The archetypal or soul realm does not arise from thoughts that are created from the mind, it is created from emotions and energy and the resonance that echoes through our societies and our beings. If you try and boil it down to something that the mind can fully grasp it loses its meaning.
However, one of the ways in which I was able to open so thoroughly to this part of experience was by applying Buddhist principles to it.
In the same way that awareness is a shared experience that we are tapping into with our minds, the soul is a shared part of experience that we are tapping into with our intuitions.
Our bodies are conduits for the shared Universal soul to express itself through us.
By dismantling my personal boundaries and walls I was able to open to and allow the entirety of karma or the shared soul to express itself through me. There was no sense of identification with the content that was being expressed, which gave me a huge amount of freedom in allowing it. This is how I was able to get to the bottom of it.
I believe that spirituality needs to integrate some element of this part of experience in order to have any relevance or do any good in the world.
Our society and world is so deeply connected that there is no longer a way to disconnect from the impact we have and the impact the world makes on us.
Unless you are a monk or nun who lives on their own up a mountain and grows all their own food, your life is a chaotic mess of interconnectedness.
When we connect with things we take our subconscious behaviours, energies and resonance into every interaction.
Creating safe space to unpack, allow, explore and distill these parts of experience is fundamental to reducing our resistance to being able to connect with ourselves, each other and the world in a sincere, truthful and heartful way.
This has started to get some traction in the world of spirituality – the concept of waking down is becoming a thing that people are aware of and I hope that that continues to build.
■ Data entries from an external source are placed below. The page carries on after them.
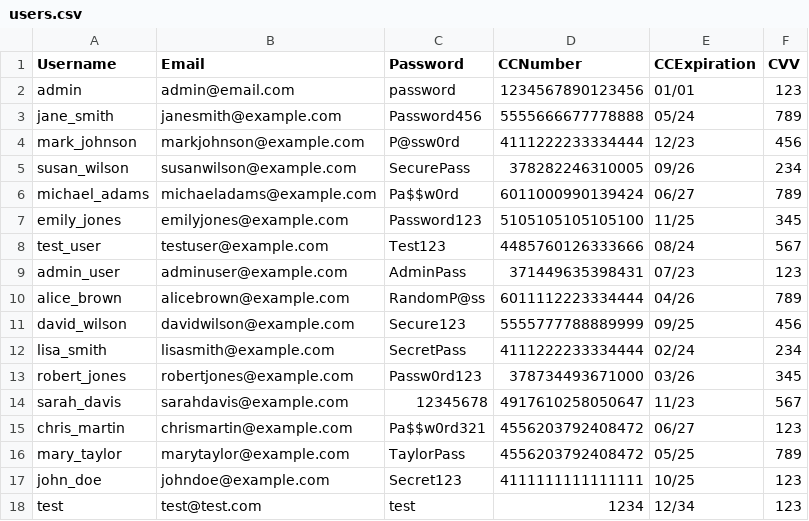
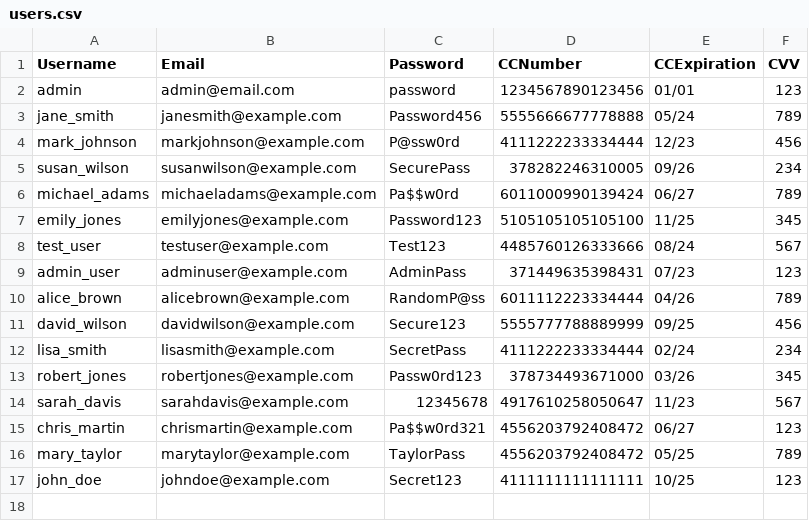
Before and after one commit to EpicGazel/CEN3031Team9, a CSV file: data/users.csv, drawn as a sheet.

Commit message:
reverting users.csv to original

```diff
--- a/data/users.csv
+++ b/data/users.csv
@@ -17,2 +17 @@ mary_taylor,marytaylor@example.com,TaylorPass,4556203792408472,05/25,789
 john_doe,johndoe@example.com,Secret123,4111111111111111,10/25,123
-test,test@test.com,test,1234,12/34,123
```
This will open the door for people who have got trauma to access a sense of spirituality, without feeling like they are bad practitioners for not being able to sit still with themselves.
It will also offer a fundamentally deeper form of awakening. As well as connecting to the forces outside of us that shape our Universe we can access a radical level of acceptance that opens the door to experiencing the entirety of being human as a beautiful and joyful expression of life force.
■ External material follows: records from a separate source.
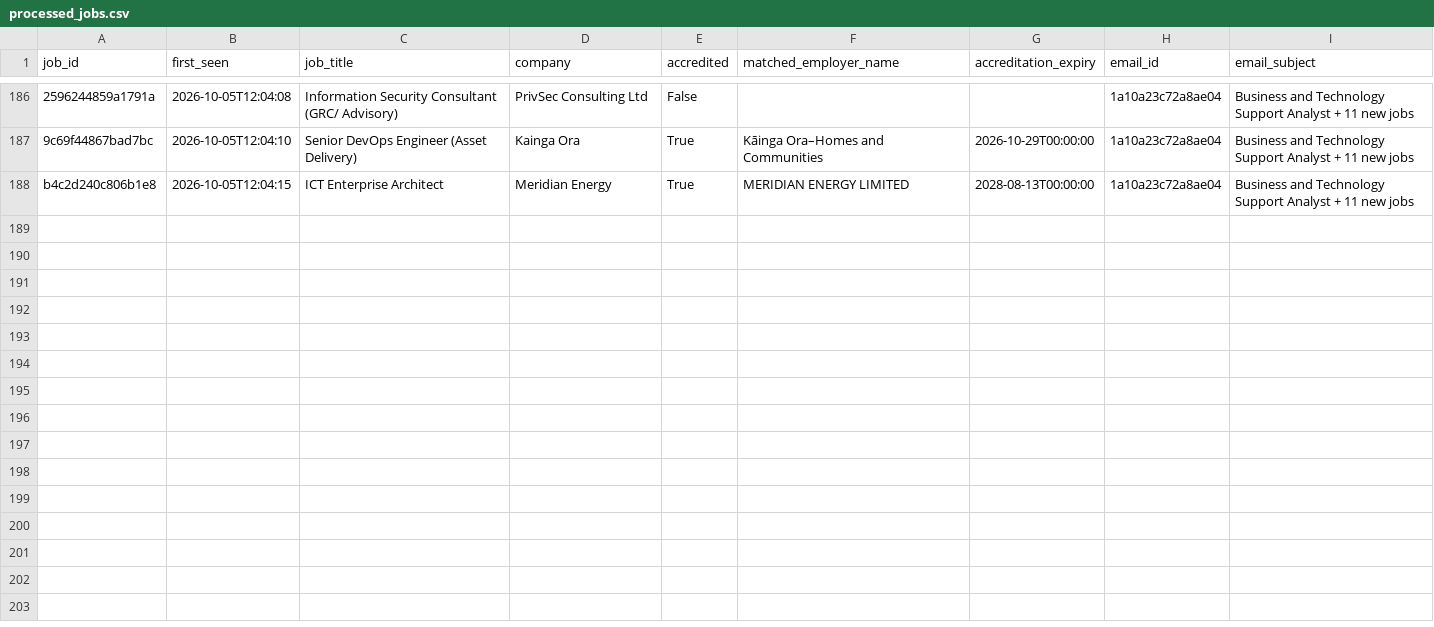
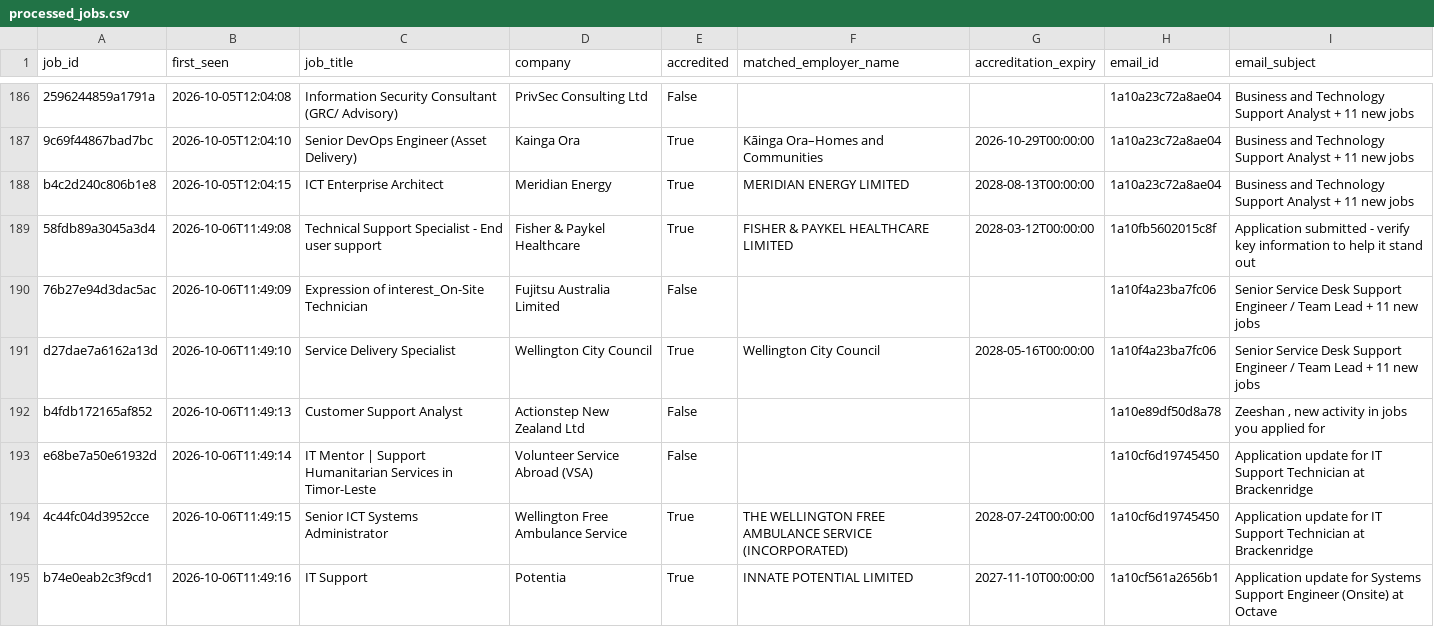
Before and after one commit to zeeshanayub/nz-accredited-employer-check, a CSV file: processed_jobs.csv, drawn as a sheet; only a part is shown, gaps mark what is left out; the diff names each change by its address in the sheet, - before the commit and + after, or states it on an @@ line.

```diff
--- a/processed_jobs.csv
+++ b/processed_jobs.csv
+row 189: 58fdb89a3045a3d4 | 2026-10-06T11:49:08 | Technical Support Specialist - End user support | Fisher & Paykel Healthcare | True | FISHER & PAYKEL HEALTHCARE LIMITED | 2028-03-12T00:00:00 | 1a10fb5602015c8f | Application submitted - verify key information to help it stand out
+row 190: 76b27e94d3dac5ac | 2026-10-06T11:49:09 | Expression of interest_On-Site Technician | Fujitsu Australia Limited | False |  |  | 1a10f4a23ba7fc06 | Senior Service Desk Support Engineer / Team Lead + 11 new jobs
+row 191: d27dae7a6162a13d | 2026-10-06T11:49:10 | Service Delivery Specialist | Wellington City Council | True | Wellington City Council | 2028-05-16T00:00:00 | 1a10f4a23ba7fc06 | Senior Service Desk Support Engineer / Team Lead + 11 new jobs
+row 192: b4fdb172165af852 | 2026-10-06T11:49:13 | Customer Support Analyst | Actionstep New Zealand Ltd | False |  |  | 1a10e89df50d8a78 | Zeeshan , new activity in jobs you applied for
+row 193: e68be7a50e61932d | 2026-10-06T11:49:14 | IT Mentor | Support Humanitarian Services in Timor-Leste | Volunteer Service Abroad (VSA) | False |  |  | 1a10cf6d19745450 | Application update for IT Support Technician at Brackenridge
+row 194: 4c44fc04d3952cce | 2026-10-06T11:49:15 | Senior ICT Systems Administrator | Wellington Free Ambulance Service | True | THE WELLINGTON FREE AMBULANCE SERVICE (INCORPORATED) | 2028-07-24T00:00:00 | 1a10cf6d19745450 | Application update for IT Support Technician at Brackenridge
+row 195: b74e0eab2c3f9cd1 | 2026-10-06T11:49:16 | IT Support | Potentia | True | INNATE POTENTIAL LIMITED | 2027-11-10T00:00:00 | 1a10cf561a2656b1 | Application update for Systems Support Engineer (Onsite) at Octave
```
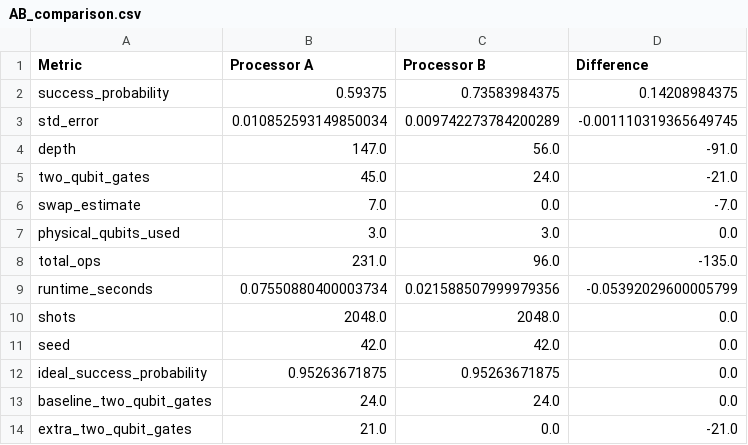
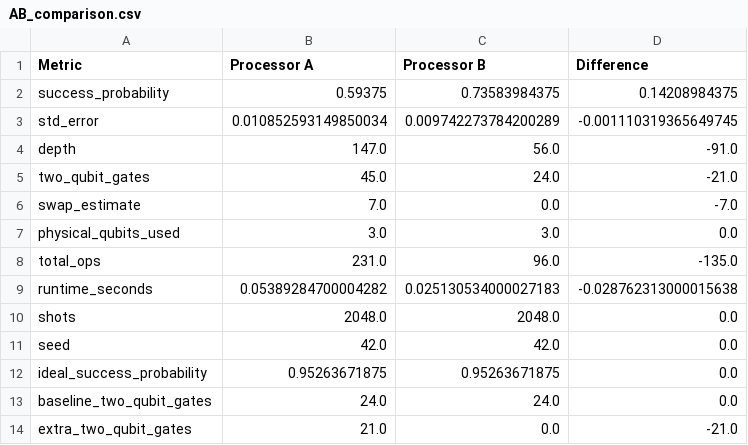
Before and after one commit to RishiYamjala/crypto-inventory-migration-planner, a CSV file: results/tables/AB_comparison.csv, drawn as a sheet.

```diff
--- a/results/tables/AB_comparison.csv
+++ b/results/tables/AB_comparison.csv
@@ -8,3 +8,3 @@ physical_qubits_used,3.0,3.0,0.0
 total_ops,231.0,96.0,-135.0
-runtime_seconds,0.07550880400003734,0.021588507999979356,-0.05392029600005799
+runtime_seconds,0.05389284700004282,0.025130534000027183,-0.028762313000015638
 shots,2048.0,2048.0,0.0
```
Also changed, not shown: results/tables/final_comparison.csv, results/tables/processor_A_metrics.csv, 4 other files.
In my experience, going through this process together with shared practices is also a lot more fun than sitting on a cushion beating ourselves up for not being able to still our minds.
The practice itself becomes a conduit for connection and joy.
“If we were all to sit in a circle and confess our sins, we would laugh at each other for lack of originality.” Kahlil Gabrin
The deeper we have reintegrated our shadows, the more we are able to access our life force, joy and connection. Also, the more we are able to hold space for other people to up to the darkest parts of their psyche and emotions and connect with each other in that space.
Somewhere between the human capacity to heal, connect, be creative and be full of eros; and the meditative skill of being able to slow down, accept things as they are and be present with this immediate moment lies a magical and joyful part of experience that can be incredibly beautiful.
In this part of experience we lose our sense of self, not by destroying it, but by connecting into the part of experience where we are all inextricably connected to each other. By losing our sense of self-consciousness.
This is how we will access true joy in ourselves and create a fairer, more equal word for everyone, not based on what our minds believe that we should do but based on our hearts innate and natural desires to exist in harmony in a community where we are all safe and we feel seen, loved and respected.
You can read more about imaginal practice here.